Wipe that image of noisy, car-crazy Mexican cities from your mind’s eye. Every Sunday, Guadalajara, Mexico’s second largest city, closes its arterial streets to cars and hands them over to bikes, skateboards, pushchairs, wheelchairs and any other form of non-motorised forward propulsion.
This hugely successful green initiative, called the ‘Via Recreativa’ has grown in size since its inception over a decade ago to become the largest ‘cyclovia’ in Mexico with up to 180,000 weekly participants.
While many modern cities sponsor car-free events, few are as radical or well-organized as Guadalajara’s which closes 65km of its streets to traffic between 8am and 2pm every Sunday and, in the process, injects the city with a totally different vibe. What began as a small local initiative in 2004 attracting a few thousand people has since mushroomed into a huge weekly fiesta characterized by its creativity and joie de vivre.
Aside from the obvious benefits of clean air, reduced noise and enhanced social interaction, the Via Recreativa offers plenty of other sideshows. From its central operations centre in Parque de Revolución, aspiring cyclists can borrow bikes and helmets for free and partake in a guided bike tour of Guadalajara’s main sights. Other gratis attractions include art workshops, alfresco chess games, giant aerobics classes and dance instruction in the park’s pop-up cultural pavilion. Live music – from bands to buskers – entertains passers-by along the route and a special kid’s activity area is set up on a broad Ramblas-style walkway on Avenida Chapultepec.
Much of the success of the Via Recreativa is down to enthusiastic support from city authorities and emergency services. Keeping the peace, an army of around 200 volunteers, many of them students, marshal the roads and protect the exercising masses from anyone mad enough to get their car out of the garage.

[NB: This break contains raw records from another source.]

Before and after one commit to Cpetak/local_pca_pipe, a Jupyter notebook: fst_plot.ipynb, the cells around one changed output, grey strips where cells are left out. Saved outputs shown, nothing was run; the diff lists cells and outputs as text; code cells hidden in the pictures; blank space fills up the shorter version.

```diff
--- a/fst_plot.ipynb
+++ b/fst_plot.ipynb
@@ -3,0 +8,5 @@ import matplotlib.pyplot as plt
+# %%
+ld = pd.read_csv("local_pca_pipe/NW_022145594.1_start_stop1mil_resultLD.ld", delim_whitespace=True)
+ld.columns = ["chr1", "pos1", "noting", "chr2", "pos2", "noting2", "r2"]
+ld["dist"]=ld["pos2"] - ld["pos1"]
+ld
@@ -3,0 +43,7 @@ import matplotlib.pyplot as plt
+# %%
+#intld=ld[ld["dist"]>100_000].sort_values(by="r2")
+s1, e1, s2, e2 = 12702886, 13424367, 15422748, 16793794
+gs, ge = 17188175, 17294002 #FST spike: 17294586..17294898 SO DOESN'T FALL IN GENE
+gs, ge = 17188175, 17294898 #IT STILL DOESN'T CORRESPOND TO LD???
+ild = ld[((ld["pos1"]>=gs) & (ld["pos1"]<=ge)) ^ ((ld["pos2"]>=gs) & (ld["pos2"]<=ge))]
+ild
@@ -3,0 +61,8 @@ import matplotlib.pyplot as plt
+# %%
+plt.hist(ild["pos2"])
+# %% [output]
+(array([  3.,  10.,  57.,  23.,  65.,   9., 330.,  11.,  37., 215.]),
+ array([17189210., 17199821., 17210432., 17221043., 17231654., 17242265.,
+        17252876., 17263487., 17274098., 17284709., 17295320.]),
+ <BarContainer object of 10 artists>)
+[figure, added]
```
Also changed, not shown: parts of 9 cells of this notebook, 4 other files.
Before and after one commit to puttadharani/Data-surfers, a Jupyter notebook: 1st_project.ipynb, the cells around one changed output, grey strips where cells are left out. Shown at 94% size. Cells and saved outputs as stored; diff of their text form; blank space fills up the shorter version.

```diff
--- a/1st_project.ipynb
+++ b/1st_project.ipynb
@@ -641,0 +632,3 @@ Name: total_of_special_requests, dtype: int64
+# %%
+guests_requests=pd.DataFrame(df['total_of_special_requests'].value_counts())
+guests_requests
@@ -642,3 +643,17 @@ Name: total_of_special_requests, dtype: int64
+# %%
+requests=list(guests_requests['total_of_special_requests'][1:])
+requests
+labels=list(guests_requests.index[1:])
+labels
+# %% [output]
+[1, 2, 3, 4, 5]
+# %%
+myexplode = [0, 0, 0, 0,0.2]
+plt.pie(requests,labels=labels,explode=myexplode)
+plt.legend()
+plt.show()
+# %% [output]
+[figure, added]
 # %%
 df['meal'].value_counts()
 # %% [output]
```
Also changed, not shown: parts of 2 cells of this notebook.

Enjoying such high levels of participation, Guadalajara’s Via Recreativa has spawned no small number of imitators. Mexico City’s similarly themed ‘Muévete en Bici’ was initiated in 2007 and is now almost as large.